In teaching a course titled “Religion in the American West” this semester, I must confess to an occasional frustration with the limitations of this rubric. Some days I’m not even sure why I’ve chosen to configure a course in this way. The western half of the United States (if we can even agree that this is what we’re studying) is just too much, too big, to identify consistent themes that might distinguish its religious history from that of the rest of the country. Rather than constituting one region, it encompasses multiple regions, each with multiplicities of its own. And then it occurs to me that this is precisely the point. We are not engaged in a quest for some unique quality that would separate the West from the rest of the country, or from its multiple borderlands. Rather, as Brandi Denison’s inaugural blog entry also suggested, focusing on the multiplicity of Western narratives may bring new insights and new questions to national, hemispheric, and transnational histories.
For example, I’m thinking a lot these days about the topic of religious freedom in American history. My project is not limited to the West, but my concern with the West significantly transforms the shape of this work. As the United States expanded westward, how did concepts of liberty and the ideal of the free conscience shape Protestant visions of their own role in what seemed to them a divinely ordained drama? When and where did Anglo-Protestant conceptions of “freedom” tend to exclude and/or discipline other modes of religiosity? How did the peoples they encountered—Indians, Catholics, Mormons, Hispanos, Asian immigrants, and others—understand and make use of the religious freedom ideal, and how did it transform them?
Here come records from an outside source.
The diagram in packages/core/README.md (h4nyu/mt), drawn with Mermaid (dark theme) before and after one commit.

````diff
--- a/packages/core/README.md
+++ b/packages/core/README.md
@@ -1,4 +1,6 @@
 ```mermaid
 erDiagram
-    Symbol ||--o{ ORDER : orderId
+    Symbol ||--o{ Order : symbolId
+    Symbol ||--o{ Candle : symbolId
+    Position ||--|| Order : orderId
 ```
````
Were the dynamics of religious freedom different in the West, where in most areas the “mainline” Protestant denominations never established any controlling presence and competed with multiple forms of religious commitment?
Another question I’m pondering involves the relationship between religion in the American West and (buzzword alert!) more global or transnational approaches to religious history. Laurie Maffly-Kipp’s classic essay “Eastward Ho!” (in Thomas Tweed, ed., Retelling U.S. Religious History) reminded us well over a decade ago that a “Pacific Rim” perspective on U.S. religious history would require us to think multidirectionally and even globally about human migration into and across the Americas. This seminar and this blog, I hope, will help all of us to take up Laurie’s challenge and to expand our field of vision so that we’re not only orienting ourselves regionally within the U.S.—but that the American West might also open up new ways of seeing transnational religious networks and movements.
For anyone who happens to find this blog without already knowing about our seminar and/or website, please check out our home site: “Religion in the American West Seminar.” We welcome your comments and suggestions.